Set down all of the entries precisely as they were written.

### [Dataset records]

%%

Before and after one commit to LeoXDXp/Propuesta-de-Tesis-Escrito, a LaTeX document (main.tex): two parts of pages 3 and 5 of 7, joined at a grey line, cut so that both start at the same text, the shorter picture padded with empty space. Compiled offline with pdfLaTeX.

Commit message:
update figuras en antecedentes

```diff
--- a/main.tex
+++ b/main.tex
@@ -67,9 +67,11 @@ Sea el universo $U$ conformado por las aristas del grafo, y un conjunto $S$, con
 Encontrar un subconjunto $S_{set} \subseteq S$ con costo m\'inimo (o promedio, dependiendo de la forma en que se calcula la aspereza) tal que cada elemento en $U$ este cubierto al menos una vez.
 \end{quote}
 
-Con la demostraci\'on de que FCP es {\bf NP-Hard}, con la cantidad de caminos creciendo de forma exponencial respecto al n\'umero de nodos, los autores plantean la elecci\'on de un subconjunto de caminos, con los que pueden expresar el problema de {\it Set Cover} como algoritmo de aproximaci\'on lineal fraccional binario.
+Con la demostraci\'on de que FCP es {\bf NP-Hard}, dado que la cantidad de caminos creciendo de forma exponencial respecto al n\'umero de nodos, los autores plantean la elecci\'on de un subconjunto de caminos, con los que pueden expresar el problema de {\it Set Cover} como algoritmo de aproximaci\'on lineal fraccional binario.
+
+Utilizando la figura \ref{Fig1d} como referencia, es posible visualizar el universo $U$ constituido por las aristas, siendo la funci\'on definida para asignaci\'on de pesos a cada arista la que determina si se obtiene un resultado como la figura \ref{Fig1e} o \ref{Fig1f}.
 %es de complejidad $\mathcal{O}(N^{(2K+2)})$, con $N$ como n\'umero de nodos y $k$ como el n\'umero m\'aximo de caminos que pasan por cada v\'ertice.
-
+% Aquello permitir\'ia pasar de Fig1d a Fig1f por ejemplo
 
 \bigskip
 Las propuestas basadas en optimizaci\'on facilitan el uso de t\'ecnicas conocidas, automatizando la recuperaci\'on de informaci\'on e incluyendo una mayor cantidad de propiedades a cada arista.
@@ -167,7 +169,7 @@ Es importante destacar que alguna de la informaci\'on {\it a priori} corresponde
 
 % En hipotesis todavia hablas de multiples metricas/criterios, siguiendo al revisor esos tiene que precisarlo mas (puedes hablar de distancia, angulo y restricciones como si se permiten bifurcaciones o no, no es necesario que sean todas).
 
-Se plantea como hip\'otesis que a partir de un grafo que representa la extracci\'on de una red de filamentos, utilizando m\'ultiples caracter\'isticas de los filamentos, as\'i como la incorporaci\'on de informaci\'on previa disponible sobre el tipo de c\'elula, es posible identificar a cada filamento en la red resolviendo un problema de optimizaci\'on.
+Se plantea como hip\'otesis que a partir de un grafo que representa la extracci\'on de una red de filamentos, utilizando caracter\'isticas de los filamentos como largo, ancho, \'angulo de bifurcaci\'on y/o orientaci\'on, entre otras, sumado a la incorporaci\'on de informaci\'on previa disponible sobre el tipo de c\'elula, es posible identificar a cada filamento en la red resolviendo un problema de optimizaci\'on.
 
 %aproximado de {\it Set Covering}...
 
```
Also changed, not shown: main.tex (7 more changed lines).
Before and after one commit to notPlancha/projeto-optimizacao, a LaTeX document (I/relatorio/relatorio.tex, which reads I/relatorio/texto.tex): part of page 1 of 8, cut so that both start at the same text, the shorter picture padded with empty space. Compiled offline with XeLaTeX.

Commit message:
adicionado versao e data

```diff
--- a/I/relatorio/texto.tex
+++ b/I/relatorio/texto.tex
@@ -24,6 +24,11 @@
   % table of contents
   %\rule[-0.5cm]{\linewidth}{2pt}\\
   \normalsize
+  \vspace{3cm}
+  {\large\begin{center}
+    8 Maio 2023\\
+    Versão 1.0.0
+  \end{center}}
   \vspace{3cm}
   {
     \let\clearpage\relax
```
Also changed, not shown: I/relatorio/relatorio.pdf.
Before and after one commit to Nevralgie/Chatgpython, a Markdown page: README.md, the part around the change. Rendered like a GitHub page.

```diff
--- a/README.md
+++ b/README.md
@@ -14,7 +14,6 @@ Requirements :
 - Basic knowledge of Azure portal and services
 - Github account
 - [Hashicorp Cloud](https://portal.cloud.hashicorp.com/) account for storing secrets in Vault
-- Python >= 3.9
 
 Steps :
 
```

%%

### [THE ANSWER]
Before and after one commit to LeoXDXp/Propuesta-de-Tesis-Escrito, a LaTeX document (main.tex): two parts of pages 3 and 5 of 7, joined at a grey line, cut so that both start at the same text, the shorter picture padded with empty space. Compiled offline with pdfLaTeX.

Commit message:
update figuras en antecedentes

```diff
--- a/main.tex
+++ b/main.tex
@@ -67,9 +67,11 @@ Sea el universo $U$ conformado por las aristas del grafo, y un conjunto $S$, con
 Encontrar un subconjunto $S_{set} \subseteq S$ con costo m\'inimo (o promedio, dependiendo de la forma en que se calcula la aspereza) tal que cada elemento en $U$ este cubierto al menos una vez.
 \end{quote}
 
-Con la demostraci\'on de que FCP es {\bf NP-Hard}, con la cantidad de caminos creciendo de forma exponencial respecto al n\'umero de nodos, los autores plantean la elecci\'on de un subconjunto de caminos, con los que pueden expresar el problema de {\it Set Cover} como algoritmo de aproximaci\'on lineal fraccional binario.
+Con la demostraci\'on de que FCP es {\bf NP-Hard}, dado que la cantidad de caminos creciendo de forma exponencial respecto al n\'umero de nodos, los autores plantean la elecci\'on de un subconjunto de caminos, con los que pueden expresar el problema de {\it Set Cover} como algoritmo de aproximaci\'on lineal fraccional binario.
+
+Utilizando la figura \ref{Fig1d} como referencia, es posible visualizar el universo $U$ constituido por las aristas, siendo la funci\'on definida para asignaci\'on de pesos a cada arista la que determina si se obtiene un resultado como la figura \ref{Fig1e} o \ref{Fig1f}.
 %es de complejidad $\mathcal{O}(N^{(2K+2)})$, con $N$ como n\'umero de nodos y $k$ como el n\'umero m\'aximo de caminos que pasan por cada v\'ertice.
-
+% Aquello permitir\'ia pasar de Fig1d a Fig1f por ejemplo
 
 \bigskip
 Las propuestas basadas en optimizaci\'on facilitan el uso de t\'ecnicas conocidas, automatizando la recuperaci\'on de informaci\'on e incluyendo una mayor cantidad de propiedades a cada arista.
@@ -167,7 +169,7 @@ Es importante destacar que alguna de la informaci\'on {\it a priori} corresponde
 
 % En hipotesis todavia hablas de multiples metricas/criterios, siguiendo al revisor esos tiene que precisarlo mas (puedes hablar de distancia, angulo y restricciones como si se permiten bifurcaciones o no, no es necesario que sean todas).
 
-Se plantea como hip\'otesis que a partir de un grafo que representa la extracci\'on de una red de filamentos, utilizando m\'ultiples caracter\'isticas de los filamentos, as\'i como la incorporaci\'on de informaci\'on previa disponible sobre el tipo de c\'elula, es posible identificar a cada filamento en la red resolviendo un problema de optimizaci\'on.
+Se plantea como hip\'otesis que a partir de un grafo que representa la extracci\'on de una red de filamentos, utilizando caracter\'isticas de los filamentos como largo, ancho, \'angulo de bifurcaci\'on y/o orientaci\'on, entre otras, sumado a la incorporaci\'on de informaci\'on previa disponible sobre el tipo de c\'elula, es posible identificar a cada filamento en la red resolviendo un problema de optimizaci\'on.
 
 %aproximado de {\it Set Covering}...
 
```
Also changed, not shown: main.tex (7 more changed lines).
Before and after one commit to notPlancha/projeto-optimizacao, a LaTeX document (I/relatorio/relatorio.tex, which reads I/relatorio/texto.tex): part of page 1 of 8, cut so that both start at the same text, the shorter picture padded with empty space. Compiled offline with XeLaTeX.

Commit message:
adicionado versao e data

```diff
--- a/I/relatorio/texto.tex
+++ b/I/relatorio/texto.tex
@@ -24,6 +24,11 @@
   % table of contents
   %\rule[-0.5cm]{\linewidth}{2pt}\\
   \normalsize
+  \vspace{3cm}
+  {\large\begin{center}
+    8 Maio 2023\\
+    Versão 1.0.0
+  \end{center}}
   \vspace{3cm}
   {
     \let\clearpage\relax
```
Also changed, not shown: I/relatorio/relatorio.pdf.
Before and after one commit to Nevralgie/Chatgpython, a Markdown page: README.md, the part around the change. Rendered like a GitHub page.

```diff
--- a/README.md
+++ b/README.md
@@ -14,7 +14,6 @@ Requirements :
 - Basic knowledge of Azure portal and services
 - Github account
 - [Hashicorp Cloud](https://portal.cloud.hashicorp.com/) account for storing secrets in Vault
-- Python >= 3.9
 
 Steps :
 
```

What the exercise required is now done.